> _Structured diff data_

◇ ◇ ◇ ◇ ◇ ◇ ◇

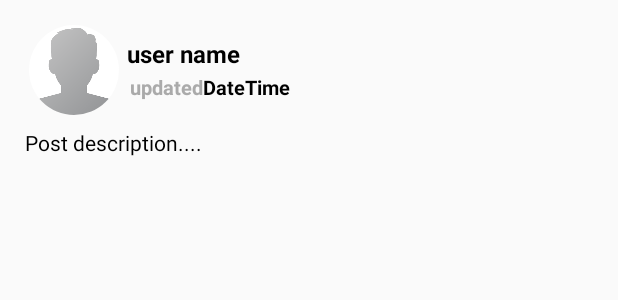
After one commit to nibchee/SchmOSnap, an Android app: the layout all_posts_layout.xml on its own in the app's theme, with its tools: preview values and no code run, on a phone screen of 412 x 824 dp. The commit adds this screen. Shown: the top 300 px of the screen. Run offline under Robolectric (Android 15) with nearby library versions, the light colour scheme and no system bars.

Commit message:
Dispalyuing Posts  on MAin Activiy is completed by Using Recycle View

```diff
--- a/app/src/main/AndroidManifest.xml
+++ b/app/src/main/AndroidManifest.xml
@@ -28,5 +28,6 @@
     <uses-permission android:name="android.permission.WRITE_EXTERNAL_STORAGE" />
 
     <uses-permission android:name="android.permission.INTERNET" />
+    <uses-permission android:name="android.permission.ACCESS_NETWORK_STATE" />
 
 </manifest>
--- a/app/src/main/java/com/example/nirbhay/schmosnap/SetupActivity.java
+++ b/app/src/main/java/com/example/nirbhay/schmosnap/SetupActivity.java
@@ -16,7 +16,7 @@ import android.widget.Button;
 import android.widget.EditText;
 import android.widget.Toast;
 
-import com.google.android.gms.auth.api.signin.internal.Storage;
+import com.google.android.gms.auth.api.signin.*;
 import com.google.android.gms.tasks.OnCompleteListener;
 import com.google.android.gms.tasks.OnSuccessListener;
 import com.google.android.gms.tasks.Task;
@@ -141,6 +141,7 @@ public class SetupActivity extends AppCompatActivity {
                 loadingBar.setCanceledOnTouchOutside(true);
 
                 Uri resultUri = result.getUri();
+
 
                 final StorageReference filePath = UserProfileImageRef.child(currentUserID + ".jpg");//reference to create a folder under the created reference
                 //saves image in firebase storage
--- /dev/null
+++ b/app/src/main/res/layout/all_posts_layout.xml
@@ -0,0 +1,110 @@
+<?xml version="1.0" encoding="utf-8"?>
+<RelativeLayout
+    xmlns:android="http://schemas.android.com/apk/res/android"
+    android:layout_width="match_parent"
+    android:layout_height="wrap_content">
+
+    <LinearLayout
+        android:layout_width="match_parent"
+        android:layout_height="wrap_content"
+        android:orientation="vertical"
+        android:layout_marginBottom="4dp"
+        android:layout_marginLeft="10dp"
+        android:layout_marginRight="10dp"
+        android:layout_marginTop="10dp">
+
+        <LinearLayout
+            android:layout_width="match_parent"
+            android:layout_height="wrap_content"
+            android:layout_marginTop="1dp"
+            android:padding="5dp"
+              android:orientation="horizontal">
+
+            <de.hdodenhof.circleimageview.CircleImageView
+                android:id="@+id/post_profile_image"
+                android:layout_width="60dp"
+                android:layout_height="60dp"
+                android:src="@drawable/profile"
+                android:scaleType="centerCrop"
+                android:layout_marginLeft="4dp"/>
+
+            <LinearLayout
+                android:layout_height="wrap_content"
+                android:layout_width="match_parent"
+                android:orientation="vertical">
+
+                <TextView
+                    android:id="@+id/post_user_name"
+                    android:layout_width="match_parent"
+                    android:layout_height="wrap_content"
+                    android:text="user name"
+                    android:layout_marginLeft="5dp"
+                    android:layout_marginTop="8dp"
+                    android:textAlignment="textStart"
+                    android:textSize="16sp"
+                    android:textStyle="bold"
+                    android:textColor="@android:color/black"/>
+
+                <LinearLayout
+                    android:layout_width="match_parent"
+                    android:layout_height="wrap_content"
+                    android:orientation="horizontal"
+                    android:layout_marginLeft="5dp"
+                    android:padding="2dp">
+
+                    <TextView
+                        android:id="@+id/text"
+                        android:layout_width="wrap_content"
+                        android:layout_height="wrap_content"
+                        android:text="updated"
+                        android:textColor="@android:color/darker_gray"
+                        android:textSize="13sp"
+                        android:textStyle="bold"
+                        />
+
+                    <TextView
+                        android:id="@+id/post_date"
+                        android:layout_width="wrap_content"
+                        android:layout_height="wrap_content"
+                        android:text="Date"
+                        android:textColor="@android:color/black"
+                        android:textSize="13sp"
+                        android:textStyle="bold"
+                        />
+
+                    <TextView
+                        android:id="@+id/post_time"
+                        android:layout_width="wrap_content"
+                        android:layout_height="wrap_content"
+                        android:text="Time"
+                        android:textColor="@android:color/black"
+                        android:textSize="13sp"
+                        android:textStyle="bold" />
+                </LinearLayout>
+
+            </LinearLayout>
+
+
+        </LinearLayout>
+
+        <TextView
+            android:id="@+id/post_description"
+            android:layout_width="match_parent"
+            android:layout_height="wrap_content"
+            android:text="Post description...."
+            android:layout_marginLeft="3dp"
+            android:layout_marginRight="3dp"
+            android:padding="3dp"
+            android:textSize="14sp"
+            android:textColor="@android:color/black"/>
+
+        <ImageView
+            android:id="@+id/post_image"
+            android:layout_width="match_parent"
+            android:layout_height="200dp"
+            android:layout_margin="3dp"
+            android:adjustViewBounds="true"
+            android:scaleType="centerCrop"/>
+    </LinearLayout>
+
+</RelativeLayout>
```
Also changed, not shown: app/build.gradle (+12 -4 lines), app/src/main/java/com/example/nirbhay/schmosnap/MainActivity.java (+94 -5 lines), app/src/main/java/com/example/nirbhay/schmosnap/Posts.java (added, +85 -0 lines).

◇ ◇ ◇ ◇ ◇ ◇ ◇

Gather from the data above every line with the string "LinearLayout".

+    <LinearLayout
+        <LinearLayout
+            <LinearLayout
+                <LinearLayout
+                </LinearLayout>
+            </LinearLayout>
+        </LinearLayout>
+    </LinearLayout>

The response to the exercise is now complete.